Even though Jennings has been in the league since 2009, he has never carried the ball more than 165 times in a season. It is true that his legs are fresher than most 29-year-old backs, but we have little precedent to help predict his future success. He proved that he could be a dual-threat back with the Oakland Raiders, as he compiled 292 receiving yards last season, but all we have is speculation on how he could handle a starting gig in New York.
The Giants ranked 29th in rushing yards last season, but that was due to the injuries of David Wilson and Andre Brown. Jennings does not have a clear-cut path to a strong fantasy season, however, as some of the running backs from last year are still sticking around. Wilson recently tweeted that he was clear to play, and Peyton Hillis is a big bruiser who could dominate the goal line. Hillis was more involved in the offense last season than people think, as he averaged 35.3 rushing yards and 13.7 receiving yards per game.

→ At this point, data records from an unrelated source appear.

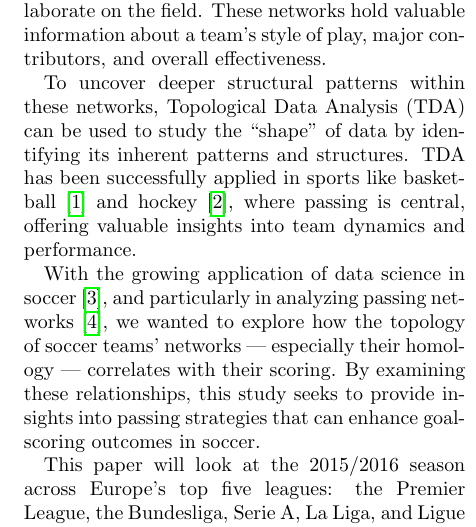
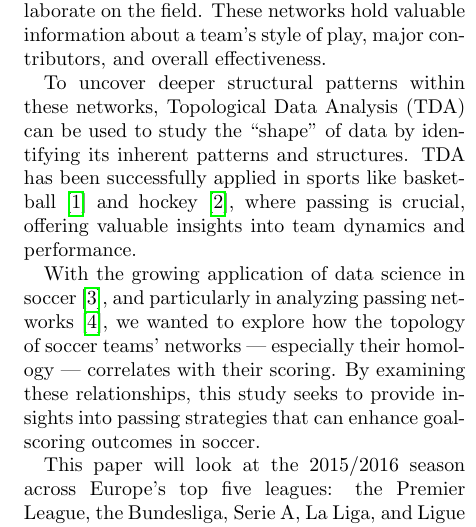
Before and after one commit to Sam-B-Y/TDA-Soccer-Passing-Networks, a LaTeX document (paper.tex): part of one column of page 1 of 6, cut so that both start at the same text. The pictures show the PDF file paper.pdf that the author committed with the source.

Commit message:
Paper updated with Readme

```diff
--- a/paper.tex
+++ b/paper.tex
@@ -26,7 +26,7 @@ sorting=none,
 \section*{Introduction}
 At the heart of a soccer team's strategy and performance is its passing network — a web of interactions that reflects how players connect and collaborate on the field. These networks hold valuable information about a team's style of play, major contributors, and overall effectiveness.
 
-To uncover deeper structural patterns within these networks, Topological Data Analysis (TDA) can be used to study the ``shape" of data by identifying its inherent patterns and structures. TDA has been successfully applied in sports like basketball \cite{roehm-2021} and hockey \cite{goldfarb-2014}, where passing is central, offering valuable insights into team dynamics and performance.
+To uncover deeper structural patterns within these networks, Topological Data Analysis (TDA) can be used to study the ``shape" of data by identifying its inherent patterns and structures. TDA has been successfully applied in sports like basketball \cite{roehm-2021} and hockey \cite{goldfarb-2014}, where passing is crucial, offering valuable insights into team dynamics and performance.
 
 With the growing application of data science in soccer \cite{lolli-2024}, and particularly in analyzing passing networks \cite{buldu-2018}, we wanted to explore how the topology of soccer teams' networks — especially their homology — correlates with their scoring. By examining these relationships, this study seeks to provide insights into passing strategies that can enhance goal-scoring outcomes in soccer.
 
```
Also changed, not shown: README.md, paper.pdf.
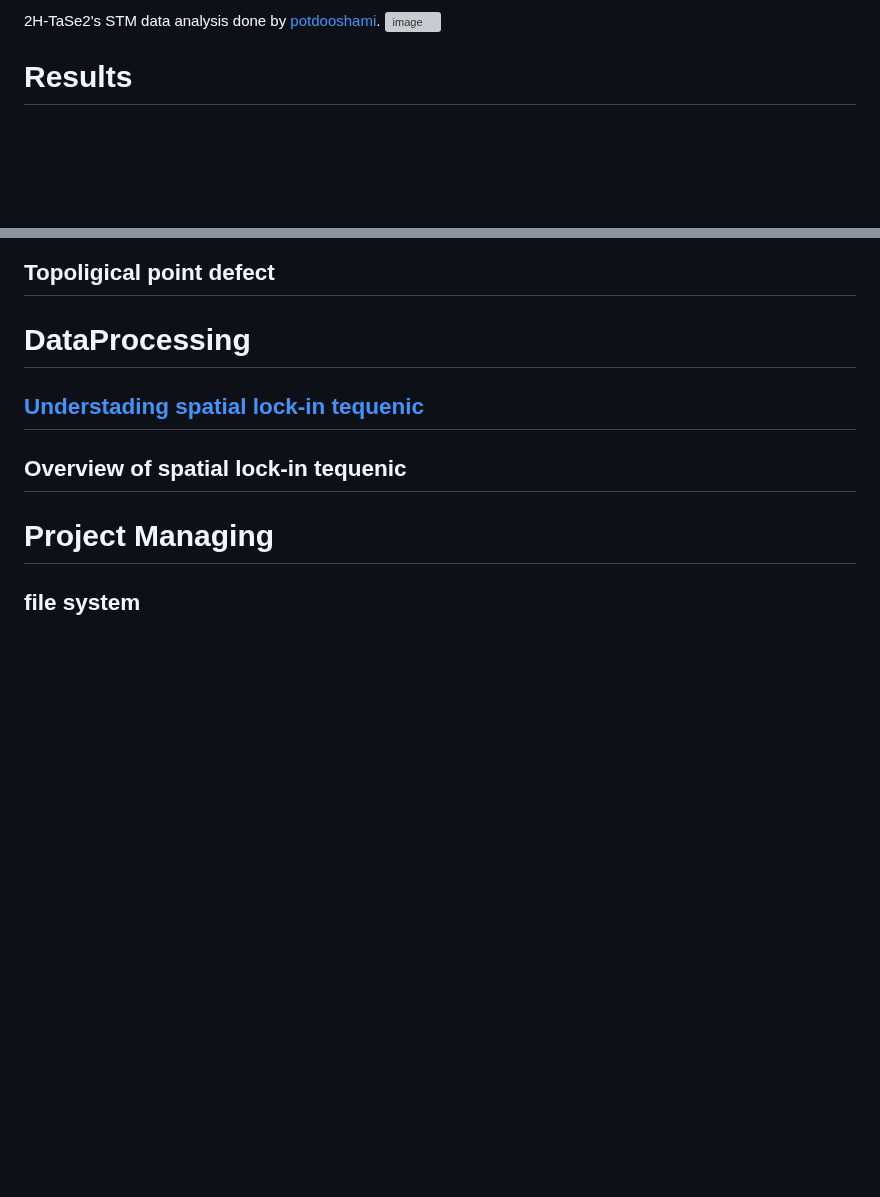
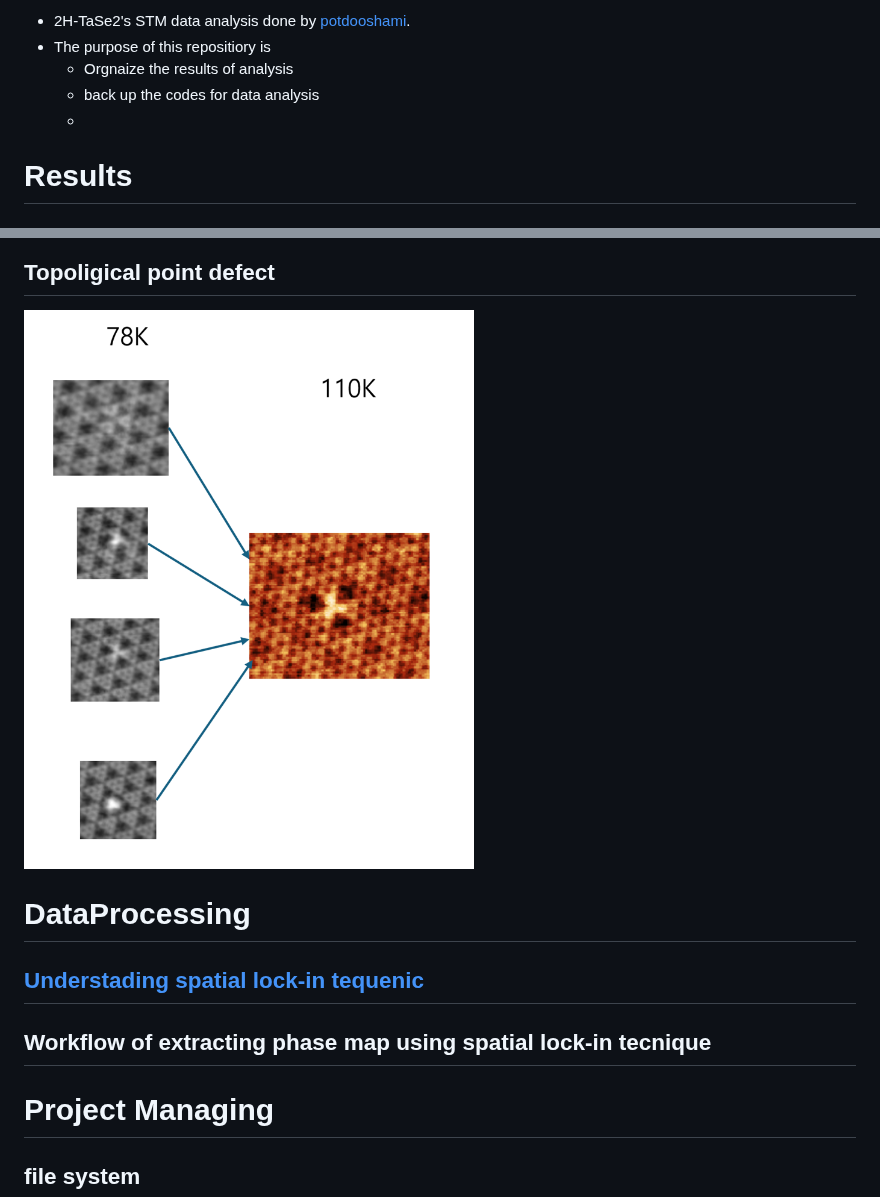
Before and after one commit to Potdooshami/2H_TaSe2_Tc_STM, a Markdown page: README.md, 2 parts joined by grey strips. GitHub-like rendering; pictures changed too: image-5.png (added); blank space fills up the shorter version; grey boxes are pictures that could not be loaded.

Commit message:
DOCS: updated README and make document holding directory

```diff
--- a/README.md
+++ b/README.md
@@ -1,5 +1,10 @@
-2H-TaSe2's STM data analysis done by [potdooshami](https://github.com/Potdooshami?tab=overview&from=2025-09-01&to=2025-09-29).
-<img width="832" height="514" alt="image" src="https://github.com/user-attachments/assets/9b1748fa-52b8-4d91-99c8-862e9bdcac23" />
+- 2H-TaSe2's STM data analysis done by [potdooshami](https://github.com/Potdooshami?tab=overview&from=2025-09-01&to=2025-09-29).
+- The purpose of this repositiory is
+  - Orgnaize the results of analysis
+  - back up the codes for data analysis
+  -
+
+
 
 # Results
 ## Soliton Lattice
@@ -7,8 +14,8 @@
 ## Topoligical point defect
-
+![alt text](image-5.png)
 # DataProcessing
 ## [Understading spatial lock-in tequenic](spatial_lockinTest.ipynb)
-## Overview of spatial lock-in tequenic
+## Workflow of extracting phase map using spatial lock-in tecnique
 # Project Managing
 ## file system
 ## Timeline(log)
```
Also changed, not shown: other parts of README.md (+2 -0 lines), docs/SolitonLattice/index.md (added, +1 -0 lines), docs/pointDefect/index.md (added, +1 -0 lines), image-1.png (added), image-4.png (added), 4 other files.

Not only are Wilson and Hillis potential roadblocks, but fourth-round pick Andre Williams recently worked out with the first-team goal-line offense. The Giants will want to find more consistency in their rushing attack, but that could mean trying out all its options until things click.

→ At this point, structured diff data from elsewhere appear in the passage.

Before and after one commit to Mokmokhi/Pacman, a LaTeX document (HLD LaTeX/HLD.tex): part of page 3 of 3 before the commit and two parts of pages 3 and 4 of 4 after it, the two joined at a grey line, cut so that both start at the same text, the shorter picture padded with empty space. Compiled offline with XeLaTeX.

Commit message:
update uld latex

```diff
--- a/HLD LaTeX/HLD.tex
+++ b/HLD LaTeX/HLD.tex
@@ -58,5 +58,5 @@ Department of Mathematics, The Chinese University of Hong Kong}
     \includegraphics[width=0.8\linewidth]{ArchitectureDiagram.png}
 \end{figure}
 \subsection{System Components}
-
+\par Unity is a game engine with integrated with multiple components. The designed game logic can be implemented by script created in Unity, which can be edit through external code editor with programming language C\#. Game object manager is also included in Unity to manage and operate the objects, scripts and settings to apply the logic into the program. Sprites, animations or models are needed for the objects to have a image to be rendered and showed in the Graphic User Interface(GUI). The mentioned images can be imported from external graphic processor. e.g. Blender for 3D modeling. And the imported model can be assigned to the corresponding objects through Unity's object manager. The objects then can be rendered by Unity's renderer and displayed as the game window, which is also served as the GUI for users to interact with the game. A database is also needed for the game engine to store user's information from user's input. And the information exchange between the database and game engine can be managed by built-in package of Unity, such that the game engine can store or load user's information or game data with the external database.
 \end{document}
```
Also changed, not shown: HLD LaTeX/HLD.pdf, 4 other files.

I am actually a fan of Jennings, but I only want him if I can get him at a good price. I don’t want to blindly draft him, expecting he will be a stud in 2014, and his lack of experience and a deep roster are causes for concern. Backs Frank Gore and Chris Johnson are both being drafted after Jennings according to fantasyfootballcalculator.com, which puts you in a difficult predicament. If you draft two strong running backs early on, I would go with the upside of Jennings if I am drafting another back in the fourth round. If I am weak, I will go for the reliability of Gore and Johnson, even though they are aging and have their own question marks.

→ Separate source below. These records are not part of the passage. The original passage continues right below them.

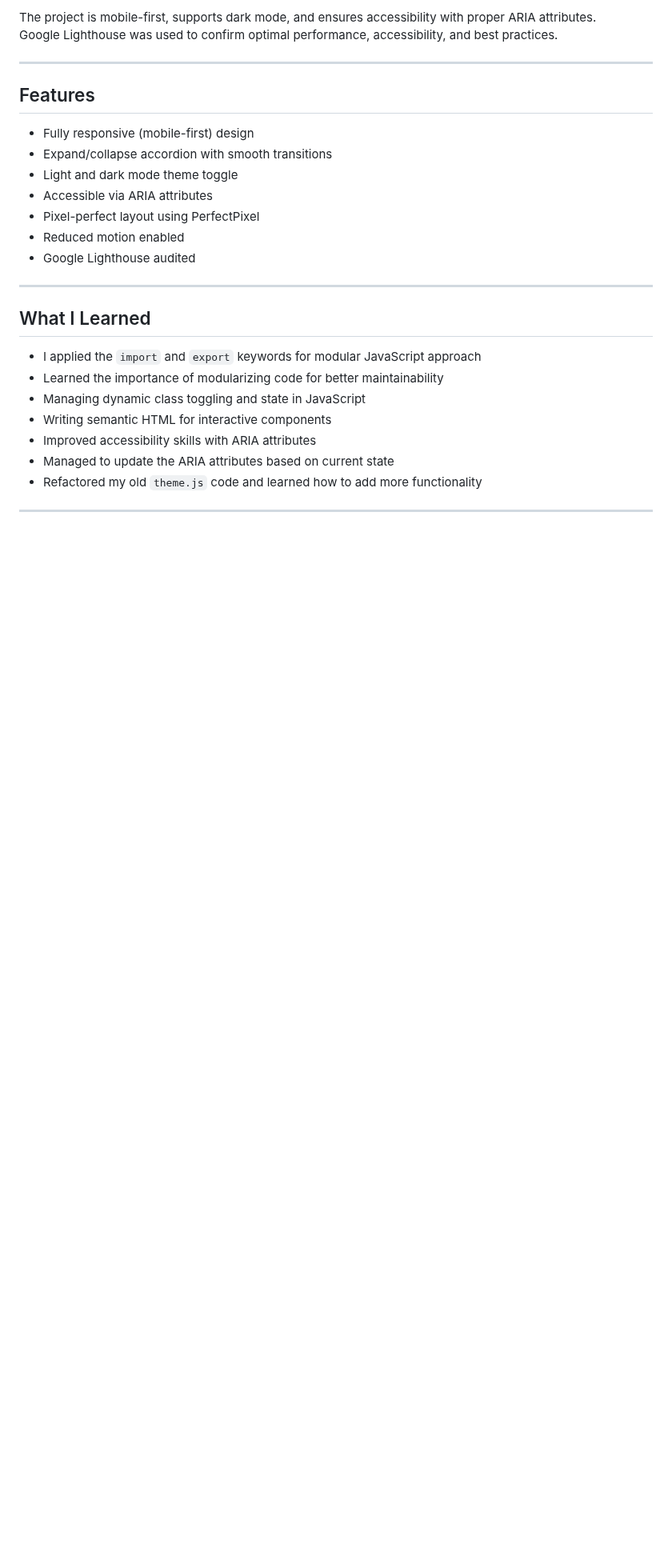
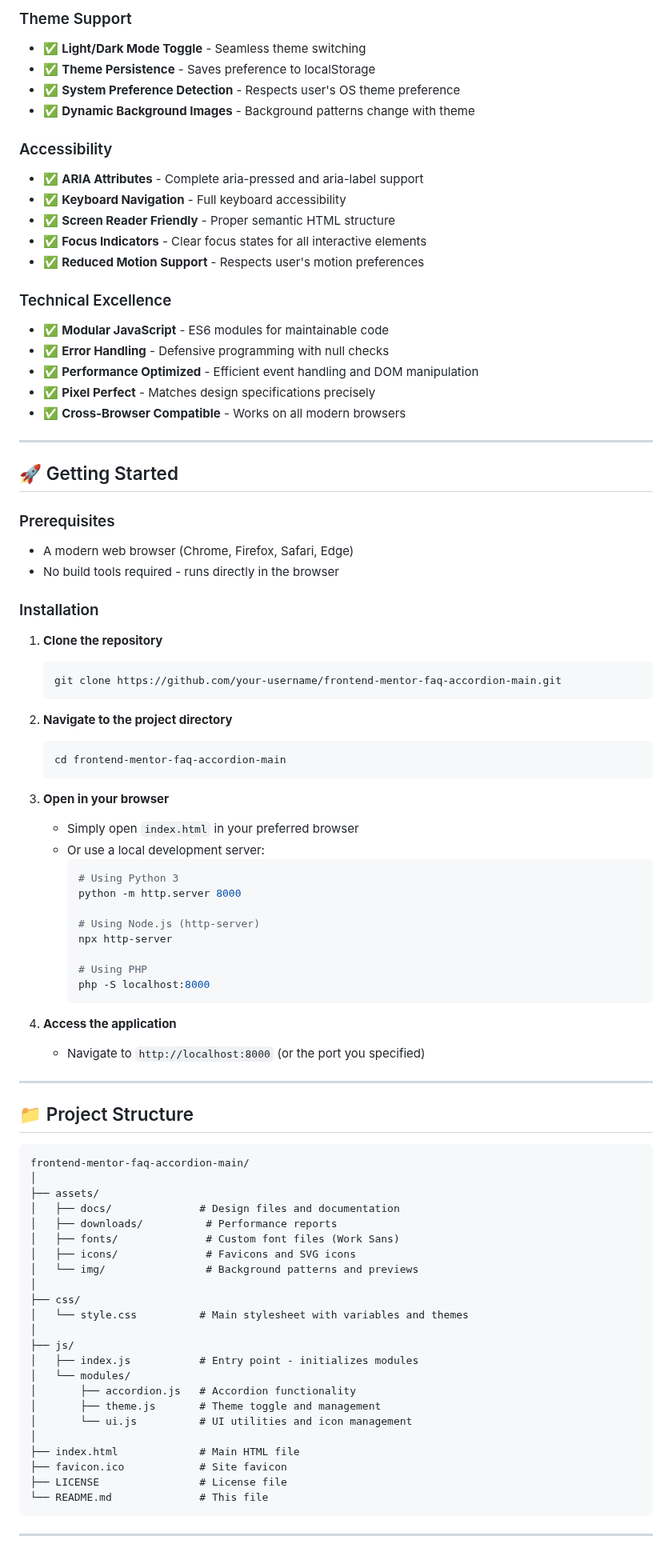
Before and after one commit to Umarcss/frontend-mentor-faq-accordion, a Markdown page: README.md, the part around one of its changes. Shown at 80% size. Drawn GitHub-style; blank space fills up the shorter version.

Commit message:
Revamp README.md: Expanded project overview, detailed features, and improved accessibility documentation. Enhanced installation instructions and added project structure for better clarity.

````diff
--- a/README.md
+++ b/README.md
@@ -43,30 +24,90 @@ It uses semantic HTML for structure, CSS for styling and animations, and JavaScr
 
-The project is mobile-first, supports dark mode, and ensures accessibility with proper ARIA attributes.
-Google Lighthouse was used to confirm optimal performance, accessibility, and best practices.
+### Theme Support
+- ✅ **Light/Dark Mode Toggle** - Seamless theme switching
+- ✅ **Theme Persistence** - Saves preference to localStorage
+- ✅ **System Preference Detection** - Respects user's OS theme preference
+- ✅ **Dynamic Background Images** - Background patterns change with theme
+
+### Accessibility
+- ✅ **ARIA Attributes** - Complete aria-pressed and aria-label support
+- ✅ **Keyboard Navigation** - Full keyboard accessibility
+- ✅ **Screen Reader Friendly** - Proper semantic HTML structure
+- ✅ **Focus Indicators** - Clear focus states for all interactive elements
+- ✅ **Reduced Motion Support** - Respects user's motion preferences
+
+### Technical Excellence
+- ✅ **Modular JavaScript** - ES6 modules for maintainable code
+- ✅ **Error Handling** - Defensive programming with null checks
+- ✅ **Performance Optimized** - Efficient event handling and DOM manipulation
+- ✅ **Pixel Perfect** - Matches design specifications precisely
+- ✅ **Cross-Browser Compatible** - Works on all modern browsers
 
 ---
 
-## Features
+## 🚀 Getting Started
 
-- Fully responsive (mobile-first) design
-- Expand/collapse accordion with smooth transitions
-- Light and dark mode theme toggle
-- Accessible via ARIA attributes
-- Pixel-perfect layout using PerfectPixel
-- Reduced motion enabled
-- Google Lighthouse audited
+### Prerequisites
+- A modern web browser (Chrome, Firefox, Safari, Edge)
+- No build tools required - runs directly in the browser
+
+### Installation
+
+1. **Clone the repository**
+   ```bash
+   git clone https://github.com/your-username/frontend-mentor-faq-accordion-main.git
+   ```
+
+2. **Navigate to the project directory**
+   ```bash
+   cd frontend-mentor-faq-accordion-main
+   ```
+
+3. **Open in your browser**
+   - Simply open `index.html` in your preferred browser
+   - Or use a local development server:
+     ```bash
+     # Using Python 3
+     python -m http.server 8000
+
+     # Using Node.js (http-server)
+     npx http-server
+
+     # Using PHP
+     php -S localhost:8000
+     ```
+
+4. **Access the application**
+   - Navigate to `http://localhost:8000` (or the port you specified)
 
 ---
 
-## What I Learned
+## 📁 Project Structure
 
-- I applied the `import` and `export` keywords for modular JavaScript approach
-- Learned the importance of modularizing code for better maintainability
-- Managing dynamic class toggling and state in JavaScript
-- Writing semantic HTML for interactive components
-- Improved accessibility skills with ARIA attributes
-- Managed to update the ARIA attributes based on current state
-- Refactored my old `theme.js` code and learned how to add more functionality
+```
+frontend-mentor-faq-accordion-main/
+│
+├── assets/
+│   ├── docs/              # Design files and documentation
+│   ├── downloads/          # Performance reports
+│   ├── fonts/              # Custom font files (Work Sans)
+│   ├── icons/              # Favicons and SVG icons
+│   └── img/                # Background patterns and previews
+│
+├── css/
+│   └── style.css          # Main stylesheet with variables and themes
+│
+├── js/
+│   ├── index.js           # Entry point - initializes modules
+│   └── modules/
+│       ├── accordion.js   # Accordion functionality
+│       ├── theme.js       # Theme toggle and management
+│       └── ui.js          # UI utilities and icon management
+│
+├── index.html             # Main HTML file
+├── favicon.ico            # Site favicon
+├── LICENSE                # License file
+└── README.md              # This file
+```
 
 ---
 
````
Also changed, not shown: other parts of README.md (+118 -55 lines).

Jennings could turn out to be a top-10 back in 2014, but just make sure you understand the risks in drafting him.